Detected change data
=== Section Start ===

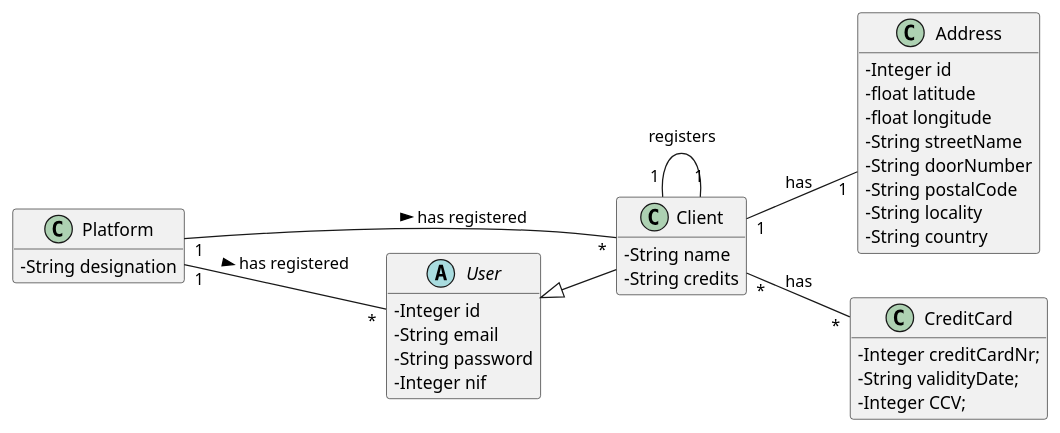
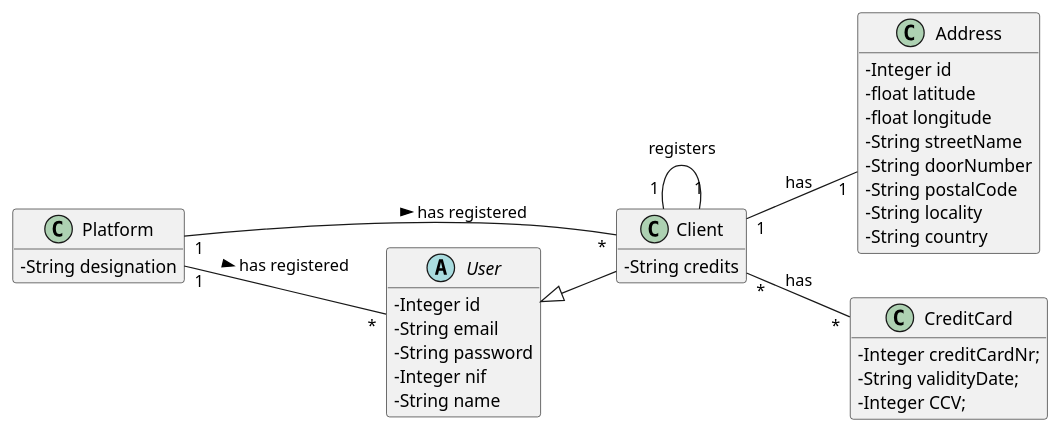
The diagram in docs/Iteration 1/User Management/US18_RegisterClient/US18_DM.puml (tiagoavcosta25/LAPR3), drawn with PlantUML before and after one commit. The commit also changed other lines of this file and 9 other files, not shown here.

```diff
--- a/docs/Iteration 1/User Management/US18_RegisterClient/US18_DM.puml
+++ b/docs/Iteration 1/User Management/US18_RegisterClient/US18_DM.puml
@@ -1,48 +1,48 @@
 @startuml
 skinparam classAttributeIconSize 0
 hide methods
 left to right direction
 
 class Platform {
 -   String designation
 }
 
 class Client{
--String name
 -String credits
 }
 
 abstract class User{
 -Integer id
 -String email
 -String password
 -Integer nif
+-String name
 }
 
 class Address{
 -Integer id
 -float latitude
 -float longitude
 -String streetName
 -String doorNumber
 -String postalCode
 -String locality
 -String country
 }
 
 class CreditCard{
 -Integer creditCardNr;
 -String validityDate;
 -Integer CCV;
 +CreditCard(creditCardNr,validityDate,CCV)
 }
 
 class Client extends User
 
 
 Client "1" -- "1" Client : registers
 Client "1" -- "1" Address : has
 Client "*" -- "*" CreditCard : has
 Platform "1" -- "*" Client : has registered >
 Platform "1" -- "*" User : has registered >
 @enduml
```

=== Section End ===

**Task statement**
Look through the entries above and report each line where the string "validityDate" occurs.

**Output for this exercise**
 -String validityDate;
 +CreditCard(creditCardNr,validityDate,CCV)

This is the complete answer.